• Exercise details
Collect all lines from the listing that include the string "diff".

• Data supplied
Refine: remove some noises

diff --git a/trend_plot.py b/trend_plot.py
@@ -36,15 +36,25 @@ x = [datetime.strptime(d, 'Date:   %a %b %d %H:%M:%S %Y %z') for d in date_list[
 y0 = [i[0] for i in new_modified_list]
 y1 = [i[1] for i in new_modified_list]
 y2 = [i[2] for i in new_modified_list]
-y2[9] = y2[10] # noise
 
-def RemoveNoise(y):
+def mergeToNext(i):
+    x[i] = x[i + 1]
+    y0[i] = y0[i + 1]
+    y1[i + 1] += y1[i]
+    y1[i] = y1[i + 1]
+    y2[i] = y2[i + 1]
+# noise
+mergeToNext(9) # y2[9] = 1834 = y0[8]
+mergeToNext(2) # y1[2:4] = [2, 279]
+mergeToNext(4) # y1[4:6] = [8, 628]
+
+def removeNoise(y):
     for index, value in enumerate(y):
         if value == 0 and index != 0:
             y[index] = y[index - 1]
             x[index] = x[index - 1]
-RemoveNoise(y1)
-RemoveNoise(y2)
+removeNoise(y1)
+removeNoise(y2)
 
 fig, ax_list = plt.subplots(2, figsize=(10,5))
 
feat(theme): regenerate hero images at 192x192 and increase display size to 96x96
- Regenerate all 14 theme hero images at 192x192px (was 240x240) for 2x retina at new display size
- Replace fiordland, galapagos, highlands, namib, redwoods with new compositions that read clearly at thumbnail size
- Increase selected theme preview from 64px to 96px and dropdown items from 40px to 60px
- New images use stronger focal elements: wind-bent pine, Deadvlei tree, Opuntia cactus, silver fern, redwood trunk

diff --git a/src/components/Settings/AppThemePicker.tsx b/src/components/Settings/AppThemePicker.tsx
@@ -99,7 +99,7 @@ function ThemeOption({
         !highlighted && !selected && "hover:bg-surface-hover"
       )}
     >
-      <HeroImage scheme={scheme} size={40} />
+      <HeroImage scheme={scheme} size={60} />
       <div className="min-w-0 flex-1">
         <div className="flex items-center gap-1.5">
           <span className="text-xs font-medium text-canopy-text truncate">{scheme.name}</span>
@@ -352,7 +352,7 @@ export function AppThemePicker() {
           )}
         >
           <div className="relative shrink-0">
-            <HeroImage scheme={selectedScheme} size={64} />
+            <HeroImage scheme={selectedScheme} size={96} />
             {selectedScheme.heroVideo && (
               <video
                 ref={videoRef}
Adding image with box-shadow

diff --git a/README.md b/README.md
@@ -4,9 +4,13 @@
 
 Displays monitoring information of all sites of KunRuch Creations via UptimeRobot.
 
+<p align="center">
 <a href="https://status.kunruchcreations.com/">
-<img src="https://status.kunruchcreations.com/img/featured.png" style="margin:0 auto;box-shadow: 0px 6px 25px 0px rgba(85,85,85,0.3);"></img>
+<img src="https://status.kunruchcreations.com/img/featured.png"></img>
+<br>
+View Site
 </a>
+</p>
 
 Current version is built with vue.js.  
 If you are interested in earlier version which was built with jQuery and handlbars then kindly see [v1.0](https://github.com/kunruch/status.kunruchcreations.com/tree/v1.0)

• Output of the exercise
diff --git a/trend_plot.py b/trend_plot.py
diff --git a/src/components/Settings/AppThemePicker.tsx b/src/components/Settings/AppThemePicker.tsx
diff --git a/README.md b/README.md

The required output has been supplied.